Itemized modification records:
== == ==

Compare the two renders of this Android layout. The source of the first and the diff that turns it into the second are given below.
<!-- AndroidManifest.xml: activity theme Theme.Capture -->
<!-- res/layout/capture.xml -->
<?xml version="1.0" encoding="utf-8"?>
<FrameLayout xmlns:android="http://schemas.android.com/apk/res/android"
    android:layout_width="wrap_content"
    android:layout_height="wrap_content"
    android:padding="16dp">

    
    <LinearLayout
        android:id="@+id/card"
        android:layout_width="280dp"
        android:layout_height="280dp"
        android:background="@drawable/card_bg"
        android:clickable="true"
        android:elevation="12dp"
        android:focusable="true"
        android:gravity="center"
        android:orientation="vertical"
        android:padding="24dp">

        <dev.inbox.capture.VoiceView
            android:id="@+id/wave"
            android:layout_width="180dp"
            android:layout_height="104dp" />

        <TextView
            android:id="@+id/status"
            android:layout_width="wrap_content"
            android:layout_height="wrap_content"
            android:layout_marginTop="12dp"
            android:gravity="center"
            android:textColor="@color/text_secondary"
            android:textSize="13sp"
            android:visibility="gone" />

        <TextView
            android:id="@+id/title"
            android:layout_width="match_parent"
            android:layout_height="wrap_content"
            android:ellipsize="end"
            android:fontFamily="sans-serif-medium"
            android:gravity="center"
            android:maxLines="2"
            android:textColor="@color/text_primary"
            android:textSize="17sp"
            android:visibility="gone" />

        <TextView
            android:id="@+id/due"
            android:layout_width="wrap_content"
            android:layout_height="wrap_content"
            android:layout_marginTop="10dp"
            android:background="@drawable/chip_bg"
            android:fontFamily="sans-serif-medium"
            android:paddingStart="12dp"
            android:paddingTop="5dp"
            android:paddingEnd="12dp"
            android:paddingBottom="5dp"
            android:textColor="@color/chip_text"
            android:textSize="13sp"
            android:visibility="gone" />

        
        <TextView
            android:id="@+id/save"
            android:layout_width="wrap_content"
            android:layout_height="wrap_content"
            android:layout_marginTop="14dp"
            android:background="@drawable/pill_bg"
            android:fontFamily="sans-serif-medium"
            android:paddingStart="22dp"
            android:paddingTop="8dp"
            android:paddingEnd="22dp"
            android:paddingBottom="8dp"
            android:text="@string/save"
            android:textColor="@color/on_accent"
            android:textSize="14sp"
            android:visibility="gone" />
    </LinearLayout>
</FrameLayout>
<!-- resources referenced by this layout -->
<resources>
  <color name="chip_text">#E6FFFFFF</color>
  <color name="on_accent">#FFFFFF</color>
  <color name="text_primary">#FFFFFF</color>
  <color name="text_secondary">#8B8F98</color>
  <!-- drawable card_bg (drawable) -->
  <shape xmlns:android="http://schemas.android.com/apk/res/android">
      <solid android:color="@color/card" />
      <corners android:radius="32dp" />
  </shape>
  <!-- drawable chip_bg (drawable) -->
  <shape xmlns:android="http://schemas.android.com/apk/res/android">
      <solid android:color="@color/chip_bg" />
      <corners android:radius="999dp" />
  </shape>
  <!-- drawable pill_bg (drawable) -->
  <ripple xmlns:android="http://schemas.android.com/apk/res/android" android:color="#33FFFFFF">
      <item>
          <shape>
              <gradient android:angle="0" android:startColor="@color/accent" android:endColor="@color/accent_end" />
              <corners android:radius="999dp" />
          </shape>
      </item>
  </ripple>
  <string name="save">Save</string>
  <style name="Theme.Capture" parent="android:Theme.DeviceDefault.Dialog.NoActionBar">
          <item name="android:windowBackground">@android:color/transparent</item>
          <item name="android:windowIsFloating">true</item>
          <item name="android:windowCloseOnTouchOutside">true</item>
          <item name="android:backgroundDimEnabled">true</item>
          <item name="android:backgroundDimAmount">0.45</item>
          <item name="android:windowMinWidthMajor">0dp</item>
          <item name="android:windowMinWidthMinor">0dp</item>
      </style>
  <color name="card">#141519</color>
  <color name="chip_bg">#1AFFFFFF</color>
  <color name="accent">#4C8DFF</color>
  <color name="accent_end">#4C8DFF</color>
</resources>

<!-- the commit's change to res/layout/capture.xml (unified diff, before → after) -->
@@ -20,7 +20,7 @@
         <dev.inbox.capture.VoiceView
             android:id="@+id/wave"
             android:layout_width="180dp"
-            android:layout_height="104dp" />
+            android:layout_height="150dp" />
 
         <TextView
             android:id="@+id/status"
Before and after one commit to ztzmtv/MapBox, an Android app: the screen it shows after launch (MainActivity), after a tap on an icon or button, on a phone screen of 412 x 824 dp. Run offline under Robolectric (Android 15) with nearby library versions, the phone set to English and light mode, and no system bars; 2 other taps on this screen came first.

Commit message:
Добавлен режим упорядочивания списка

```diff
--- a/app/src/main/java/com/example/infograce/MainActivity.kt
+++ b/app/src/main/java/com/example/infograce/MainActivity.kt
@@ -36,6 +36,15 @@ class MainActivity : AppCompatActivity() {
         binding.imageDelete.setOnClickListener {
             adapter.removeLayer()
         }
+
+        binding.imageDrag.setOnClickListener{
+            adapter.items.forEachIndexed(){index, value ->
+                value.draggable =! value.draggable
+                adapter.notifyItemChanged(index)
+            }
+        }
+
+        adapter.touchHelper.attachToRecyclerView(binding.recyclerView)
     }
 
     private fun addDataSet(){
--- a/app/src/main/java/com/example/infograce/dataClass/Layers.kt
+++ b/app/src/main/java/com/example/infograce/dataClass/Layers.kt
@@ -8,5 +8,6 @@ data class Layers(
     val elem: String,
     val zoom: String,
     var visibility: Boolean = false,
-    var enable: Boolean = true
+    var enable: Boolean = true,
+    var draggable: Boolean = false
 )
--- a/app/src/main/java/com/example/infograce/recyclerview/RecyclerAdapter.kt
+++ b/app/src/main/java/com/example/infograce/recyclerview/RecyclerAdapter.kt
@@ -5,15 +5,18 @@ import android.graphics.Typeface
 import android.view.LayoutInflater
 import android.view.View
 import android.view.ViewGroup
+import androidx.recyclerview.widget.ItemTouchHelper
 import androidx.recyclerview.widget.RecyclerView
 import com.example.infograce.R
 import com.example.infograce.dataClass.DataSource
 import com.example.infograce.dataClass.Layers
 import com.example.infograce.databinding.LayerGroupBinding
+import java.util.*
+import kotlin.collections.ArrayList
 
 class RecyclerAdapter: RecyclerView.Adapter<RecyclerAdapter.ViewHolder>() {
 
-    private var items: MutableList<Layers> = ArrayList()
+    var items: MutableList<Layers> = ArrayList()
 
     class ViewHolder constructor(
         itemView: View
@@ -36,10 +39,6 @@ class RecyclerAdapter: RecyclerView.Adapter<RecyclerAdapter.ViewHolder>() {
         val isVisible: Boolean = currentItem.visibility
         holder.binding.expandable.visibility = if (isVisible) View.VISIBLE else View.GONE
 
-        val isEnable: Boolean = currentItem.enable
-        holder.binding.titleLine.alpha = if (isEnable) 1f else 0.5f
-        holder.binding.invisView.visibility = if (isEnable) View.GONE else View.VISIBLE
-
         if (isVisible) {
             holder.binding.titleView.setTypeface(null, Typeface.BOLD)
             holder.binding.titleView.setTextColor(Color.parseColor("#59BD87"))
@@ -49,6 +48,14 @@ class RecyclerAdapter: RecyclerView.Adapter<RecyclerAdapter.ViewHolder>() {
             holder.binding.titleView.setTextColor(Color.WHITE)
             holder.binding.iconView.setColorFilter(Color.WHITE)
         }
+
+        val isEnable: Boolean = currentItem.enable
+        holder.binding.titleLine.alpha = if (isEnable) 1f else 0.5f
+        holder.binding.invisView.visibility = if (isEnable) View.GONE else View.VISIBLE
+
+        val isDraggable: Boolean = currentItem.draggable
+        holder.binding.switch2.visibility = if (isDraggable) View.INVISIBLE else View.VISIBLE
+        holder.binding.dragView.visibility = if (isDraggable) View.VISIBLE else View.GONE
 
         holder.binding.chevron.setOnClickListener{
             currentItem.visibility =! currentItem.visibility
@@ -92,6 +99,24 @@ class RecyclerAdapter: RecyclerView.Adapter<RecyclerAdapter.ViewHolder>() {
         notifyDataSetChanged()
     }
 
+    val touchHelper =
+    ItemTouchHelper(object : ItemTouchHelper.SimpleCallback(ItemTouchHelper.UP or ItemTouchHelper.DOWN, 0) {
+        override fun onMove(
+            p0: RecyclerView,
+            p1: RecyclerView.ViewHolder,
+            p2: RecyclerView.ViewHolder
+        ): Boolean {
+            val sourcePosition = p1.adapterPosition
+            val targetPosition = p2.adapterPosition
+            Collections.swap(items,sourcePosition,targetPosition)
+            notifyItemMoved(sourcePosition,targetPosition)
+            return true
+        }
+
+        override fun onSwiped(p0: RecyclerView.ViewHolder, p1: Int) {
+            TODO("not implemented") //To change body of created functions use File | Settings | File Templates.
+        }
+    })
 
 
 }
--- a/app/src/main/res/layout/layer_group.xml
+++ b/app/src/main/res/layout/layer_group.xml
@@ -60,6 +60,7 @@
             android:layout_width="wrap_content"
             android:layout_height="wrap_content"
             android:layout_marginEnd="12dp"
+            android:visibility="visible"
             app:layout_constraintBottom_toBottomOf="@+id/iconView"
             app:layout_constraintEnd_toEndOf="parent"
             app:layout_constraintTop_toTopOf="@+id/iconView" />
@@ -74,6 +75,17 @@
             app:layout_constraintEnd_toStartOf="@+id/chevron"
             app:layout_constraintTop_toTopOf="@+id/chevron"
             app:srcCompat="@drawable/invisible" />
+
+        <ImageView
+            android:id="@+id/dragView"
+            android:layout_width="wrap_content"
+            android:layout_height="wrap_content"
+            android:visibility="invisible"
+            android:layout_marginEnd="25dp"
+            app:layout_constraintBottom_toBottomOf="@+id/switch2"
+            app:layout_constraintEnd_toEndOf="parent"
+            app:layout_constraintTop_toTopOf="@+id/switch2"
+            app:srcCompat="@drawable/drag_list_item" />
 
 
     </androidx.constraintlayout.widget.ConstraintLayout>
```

== == ==

- **Your objective**
In the lines above, find the word "dragView" and copy each line that contains it.

- **Result**
+        holder.binding.dragView.visibility = if (isDraggable) View.VISIBLE else View.GONE
+            android:id="@+id/dragView"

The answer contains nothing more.